Coalter Baker was born and raised in Austin, TX, and graduated with a degree in accounting from the University of Texas. Since then, Baker has had a very full career and says he has no regrets about the career path he has taken. “It is so much more than numbers. This is a learned profession that allows us to help people solve problems in their financial lives,” he said.
Baker has been married to his wife, Missy, also a CPA, for 38 years. They have two children, Boone and Jackson. Boone is a captain in the U.S. Marine Corps and Jackson is a student at Southern New Hampshire University and works with Baker part time.
To become better acquainted with Baker and his journey to becoming the leader that he is today, he was interviewed for the CPT’s Board Spotlight series. The full interview can be found below.
1. Tell us a little bit about your background.
I initially worked for an out-of-state comptroller, until the opportunity to work in public accounting was presented to me. My client relationships are personal, not institutional.
I was then very honored when the Governor of Texas asked me to join the Texas Board of Accountancy in 2003. I approached my service on the Board very seriously and had the chance to serve and chair several committees and task forces, as well as serve as presiding officer, over the 11 years I served. During this time, the chair of the University of Texas Accounting Department allowed me to teach a course in taxation.
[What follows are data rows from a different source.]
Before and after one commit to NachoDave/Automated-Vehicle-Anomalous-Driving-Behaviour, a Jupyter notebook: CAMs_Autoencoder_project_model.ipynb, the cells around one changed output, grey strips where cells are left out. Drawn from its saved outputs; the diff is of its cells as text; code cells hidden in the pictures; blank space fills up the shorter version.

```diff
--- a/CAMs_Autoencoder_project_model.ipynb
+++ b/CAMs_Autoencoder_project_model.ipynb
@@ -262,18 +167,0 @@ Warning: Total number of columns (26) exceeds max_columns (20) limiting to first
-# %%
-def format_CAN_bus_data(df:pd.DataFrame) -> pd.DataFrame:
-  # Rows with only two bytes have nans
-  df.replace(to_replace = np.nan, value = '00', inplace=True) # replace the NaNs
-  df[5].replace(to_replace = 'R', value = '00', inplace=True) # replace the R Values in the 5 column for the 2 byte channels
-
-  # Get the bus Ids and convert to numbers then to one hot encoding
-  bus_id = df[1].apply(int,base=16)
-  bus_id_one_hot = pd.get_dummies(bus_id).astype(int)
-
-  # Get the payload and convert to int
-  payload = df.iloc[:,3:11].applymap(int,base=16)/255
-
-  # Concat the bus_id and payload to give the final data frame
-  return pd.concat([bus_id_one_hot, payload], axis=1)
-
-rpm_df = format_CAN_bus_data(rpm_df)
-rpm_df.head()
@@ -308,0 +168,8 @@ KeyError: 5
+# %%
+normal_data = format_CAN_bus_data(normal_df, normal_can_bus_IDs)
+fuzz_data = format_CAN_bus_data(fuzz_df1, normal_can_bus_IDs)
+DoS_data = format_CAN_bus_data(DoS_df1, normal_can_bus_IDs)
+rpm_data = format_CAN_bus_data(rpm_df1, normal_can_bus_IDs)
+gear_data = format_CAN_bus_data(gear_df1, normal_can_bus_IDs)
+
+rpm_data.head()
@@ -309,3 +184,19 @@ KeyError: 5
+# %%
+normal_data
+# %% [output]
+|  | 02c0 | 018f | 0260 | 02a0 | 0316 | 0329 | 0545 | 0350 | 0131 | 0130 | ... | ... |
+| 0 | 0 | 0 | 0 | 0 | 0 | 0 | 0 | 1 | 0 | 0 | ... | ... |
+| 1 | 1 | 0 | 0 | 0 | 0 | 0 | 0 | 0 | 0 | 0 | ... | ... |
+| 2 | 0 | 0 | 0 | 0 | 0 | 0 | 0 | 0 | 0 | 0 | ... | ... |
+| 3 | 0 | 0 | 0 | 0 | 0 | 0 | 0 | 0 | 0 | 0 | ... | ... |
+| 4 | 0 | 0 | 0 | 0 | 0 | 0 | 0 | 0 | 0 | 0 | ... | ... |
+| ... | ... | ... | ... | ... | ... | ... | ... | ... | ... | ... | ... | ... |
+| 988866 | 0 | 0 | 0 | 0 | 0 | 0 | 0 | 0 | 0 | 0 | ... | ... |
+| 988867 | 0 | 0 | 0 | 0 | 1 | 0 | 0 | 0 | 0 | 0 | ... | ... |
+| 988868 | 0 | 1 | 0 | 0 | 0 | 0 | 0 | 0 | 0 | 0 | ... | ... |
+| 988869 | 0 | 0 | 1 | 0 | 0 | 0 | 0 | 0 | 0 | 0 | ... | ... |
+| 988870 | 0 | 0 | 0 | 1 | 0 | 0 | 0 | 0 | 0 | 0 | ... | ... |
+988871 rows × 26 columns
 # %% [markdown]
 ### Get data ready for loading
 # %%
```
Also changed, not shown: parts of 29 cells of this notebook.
This was probably the most rewarding, yet difficult, role I have ever undertaken.
Once I became involved with NASBA, I experienced opportunities that I never thought possible. Since attending my very first regional meeting, I have served on the NASBA Ethics, Nominations and Strategic Planning Committees as well as a NASBA representative to the AICPA Professional Ethics Executive Committee. I am now in my fifth year serving as an elected NASBA Board of Directors member and continue to be honored to serve the profession that has given me so much.
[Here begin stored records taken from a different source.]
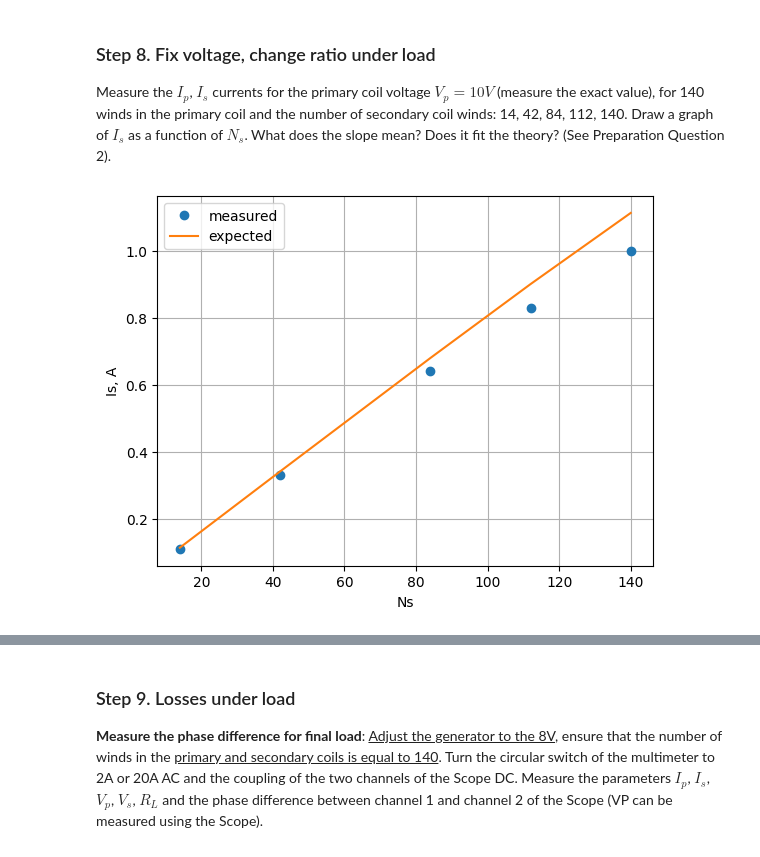
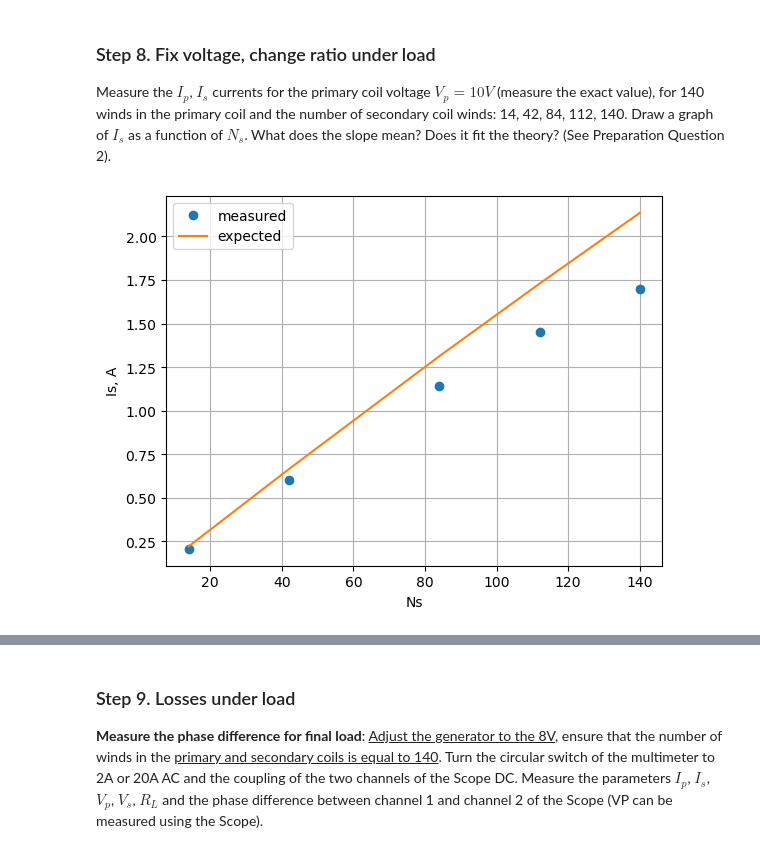
Before and after one commit to evgeny-kolonsky/Lab2_Transformer, a Jupyter notebook: Technion_ph_Transformer_lab.ipynb, the cells around one changed output, grey strips where cells are left out. Drawn from its saved outputs; the diff is of its cells as text; code cells hidden in the pictures.

```diff
--- a/Technion_ph_Transformer_lab.ipynb
+++ b/Technion_ph_Transformer_lab.ipynb
@@ -702,27 +708,27 @@ plt.legend()
 Measure the $𝐼_𝑝$, $𝐼_𝑠$ currents for the primary coil voltage $𝑉_𝑝 = 10𝑉$ (measure the exact value), for 140 winds in the primary coil and the number of secondary coil winds: 14, 42, 84, 112, 140. Draw a graph of $𝐼_𝑠$ as a function of $𝑁_𝑠$. What does the slope mean? Does it fit the theory? (See Preparation Question 2).
 # %%
 # measurements: each line a point Ns, Vp, Ip, Vs, Is
-RL = 9.5 # Ohm
+RL = 4.9 # Ohm
 measurements = '''
 # Ns, Vp, Ip, Vs, Is
-14 10.8 0.34 1.05 0.11
-42 10.8 0.39 3.11 0.33
-84 10.76 0.63 6.0 0.64
-112 10.69 0.91 7.85 0.83
-140 10.57 1.24 9.4 1.0
+14 10.89 0.30 1.01 0.207
+42 10.87 0.43 2.94 0.601
+84 10.72 0.90 5.64 1.14
+112 10.59 1.36 7.08 1.45
+140 10.46 1.90 8.25 1.70
 '''
 Ns, Vp, Ip, Vs, Is = np.genfromtxt(measurements.splitlines(), dtype=float).T
 Np = 140
 Vs_expected = Vp *  Ns / Np
 Is_expected = Vs_expected / RL
 plt.plot(Ns, Is, 'o')
 plt.plot(Ns, Is_expected, '-')
 plt.xlabel('Ns')
 plt.ylabel('Is, A')
 plt.legend(['measured', 'expected'])
 plt.grid()
 # %% [output]
-[figure, old version]
+[figure, new version]
 # %%
 Vs_expected / Vs
 # %% [output]
```
Also changed, not shown: parts of 16 cells of this notebook.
2. Tell us about your work on the Texas State Board of Accountancy.
I was provided ample opportunity to participate and lead various committees and task forces of the Board. I chaired the Ethics Task Force, which developed program requirements that are still used today for licensees. I also served on multiple enforcement committees during my tenure on the Board.
3. How did you first become involved with the CPT? Was there anything that surprised you about the organization?
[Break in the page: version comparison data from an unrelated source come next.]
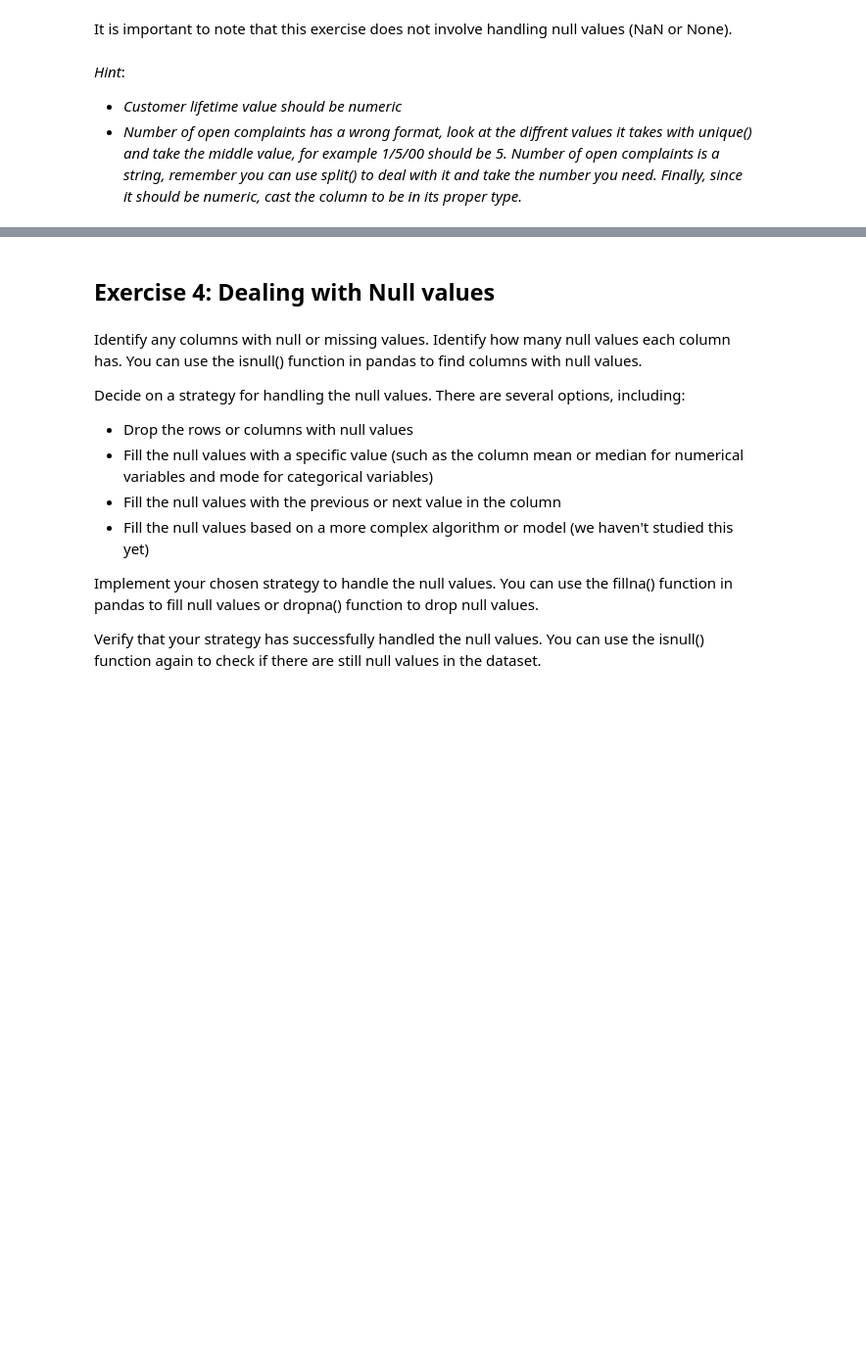
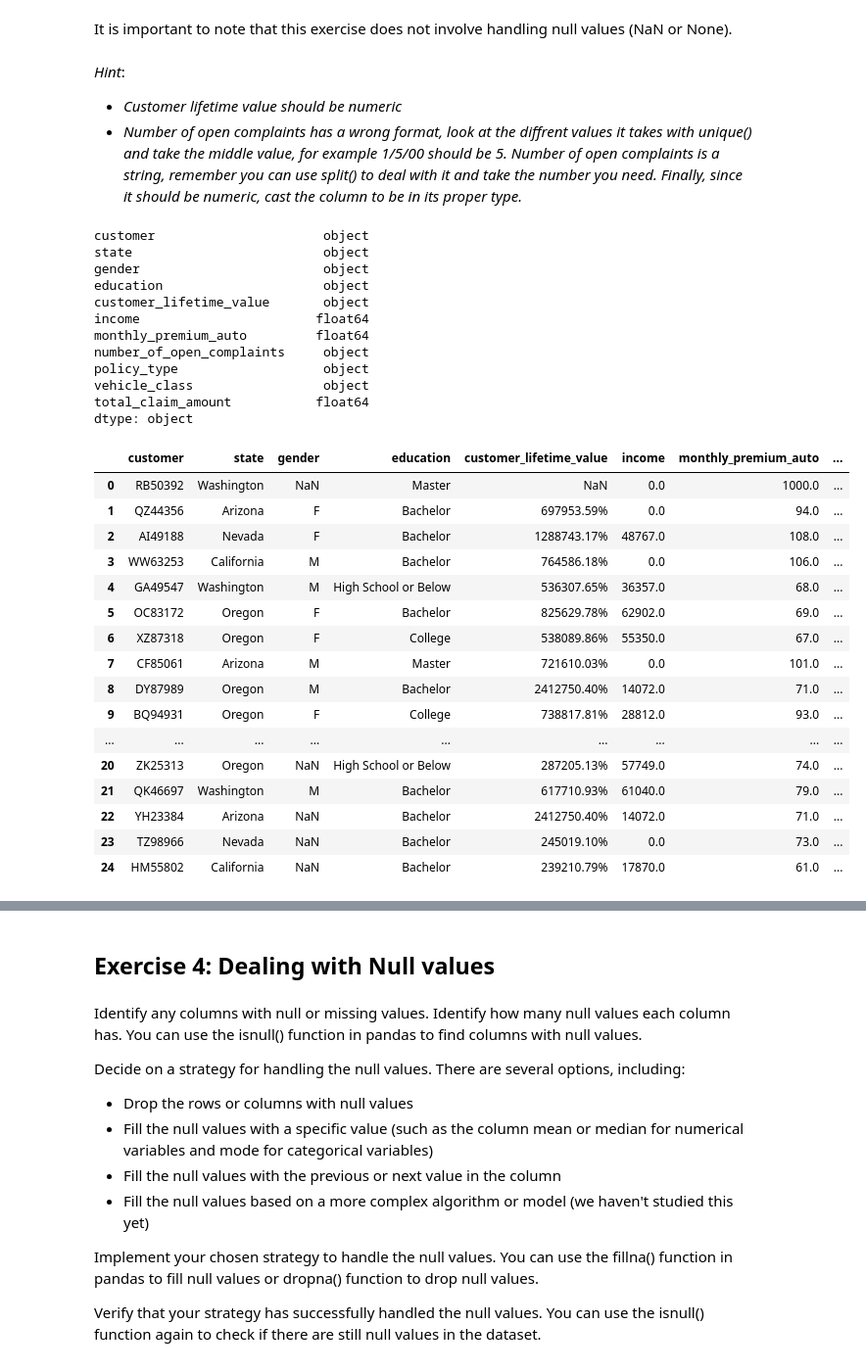
Before and after one commit to pdesgrip/lab-dw-data-cleaning-and-formatting, a Jupyter notebook: lab-dw-data-cleaning-and-formatting.ipynb, the cells around one changed output, grey strips where cells are left out. Shown: that part at 98% size. Saved outputs shown, nothing was run; the diff lists cells and outputs as text; code cells hidden in the pictures; blank space fills up the shorter version.

```diff
--- a/lab-dw-data-cleaning-and-formatting.ipynb
+++ b/lab-dw-data-cleaning-and-formatting.ipynb
@@ -95,0 +88,5 @@ display (file1.head())
+# %%
+# Change affected customer columns from the previous operation
+file1.columns = [col.replace("custateomer", "customer") if "custateomer" in col else col for col in file1.columns]
+
+display (file1.head())
@@ -119,4 +170,37 @@ It is important to note that this exercise does not involve handling null values
 - *Customer lifetime value should be numeric*
 - *Number of open complaints has a wrong format, look at the diffrent values it takes with unique() and take the middle value, for example 1/5/00 should be 5. Number of open complaints is a string, remember you can use split() to deal with it and take the number you need. Finally, since it should be numeric, cast the column to be in its proper type.*
 # %%
-# Your code here
+## Check Data Types fo columns
+
+print(file1.dtypes)
+file1.head(25)
+# %% [output]
+customer                      object
+state                         object
+gender                        object
+education                     object
+customer_lifetime_value       object
+income                       float64
+monthly_premium_auto         float64
+number_of_open_complaints     object
+policy_type                   object
+vehicle_class                 object
+total_claim_amount           float64
+dtype: object
+|  | customer | state | gender | education | customer_lifetime_value | income | monthly_premium_auto | ... |
+| 0 | RB50392 | Washington | NaN | Master | NaN | 0.0 | 1000.0 | ... |
+| 1 | QZ44356 | Arizona | F | Bachelor | 697953.59% | 0.0 | 94.0 | ... |
+| 2 | AI49188 | Nevada | F | Bachelor | 1288743.17% | 48767.0 | 108.0 | ... |
+| 3 | WW63253 | California | M | Bachelor | 764586.18% | 0.0 | 106.0 | ... |
+| 4 | GA49547 | Washington | M | High School or Below | 536307.65% | 36357.0 | 68.0 | ... |
+| 5 | OC83172 | Oregon | F | Bachelor | 825629.78% | 62902.0 | 69.0 | ... |
+| 6 | XZ87318 | Oregon | F | College | 538089.86% | 55350.0 | 67.0 | ... |
+| 7 | CF85061 | Arizona | M | Master | 721610.03% | 0.0 | 101.0 | ... |
+| 8 | DY87989 | Oregon | M | Bachelor | 2412750.40% | 14072.0 | 71.0 | ... |
+| 9 | BQ94931 | Oregon | F | College | 738817.81% | 28812.0 | 93.0 | ... |
+| ... | ... | ... | ... | ... | ... | ... | ... | ... |
+| 20 | ZK25313 | Oregon | NaN | High School or Below | 287205.13% | 57749.0 | 74.0 | ... |
+| 21 | QK46697 | Washington | M | Bachelor | 617710.93% | 61040.0 | 79.0 | ... |
+| 22 | YH23384 | Arizona | NaN | Bachelor | 2412750.40% | 14072.0 | 71.0 | ... |
+| 23 | TZ98966 | Nevada | NaN | Bachelor | 245019.10% | 0.0 | 73.0 | ... |
+| 24 | HM55802 | California | NaN | Bachelor | 239210.79% | 17870.0 | 61.0 | ... |
```
Also changed, not shown: parts of 18 cells of this notebook.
The CPT is very visible at all NASBA functions. Its goals and objectives advance the ethical ideals that our profession should hold and begin training the next generation at a time when they are besieged with personal conflicts almost daily. I have been fortunate to get to know Alfonzo Alexander and his family over the last few years, and the CPT is an extension of his heart. The love he has shown for each student in the program is to be admired.
4. What has been your greatest motivator over the years?
I am a happy person and believe that 99 percent of people have good hearts, no matter where they come from or their economic state. Helping people solve problems in areas they do not understand is the most rewarding experience a professional can have.
5. Can you share a valuable leadership or life lesson you learned after having made a mistake?
I was not the greatest student in college and thus was unable to obtain the type of job in the accounting profession I desired. When rejection came, and there were quite a few of them, I had a choice to either quit and find something else or “get back on the saddle” and push forward. I have spent my career overcoming this early setback by learning to be the best I can be.
6. What is one characteristic you believe every leader should possess?
“Listen, Learn and Lead.” And always do it with a smile!
7. Which book would you recommend every leader read?
River of Doubt follows the trials, tribulations and near-death experience of President Teddy Roosevelt in his quest to explore the rivers and jungles of South America. It is one of the few books that made me feel like I was involved in the mission.
8. What is the key to developing the next generation of leaders?
The CPT is a perfect example of how to train the next generation of leaders. The earlier young people can be taught how to handle conflict and dilemma in their lives, the better. Young adults will then be able to deal with more difficult issues later in life. The young people of today also need to learn the skill of not rushing to judgement until they gather all the facts.
9. Why should every leader enroll in the CPT’s programming?
When CPT students speak at NASBA functions, they appear to have a high level of self-esteem and are focused on who they are and how they can be a part of solutions. People of any age could benefit from a connection with people of similar mind, who have goals to lead us into the future.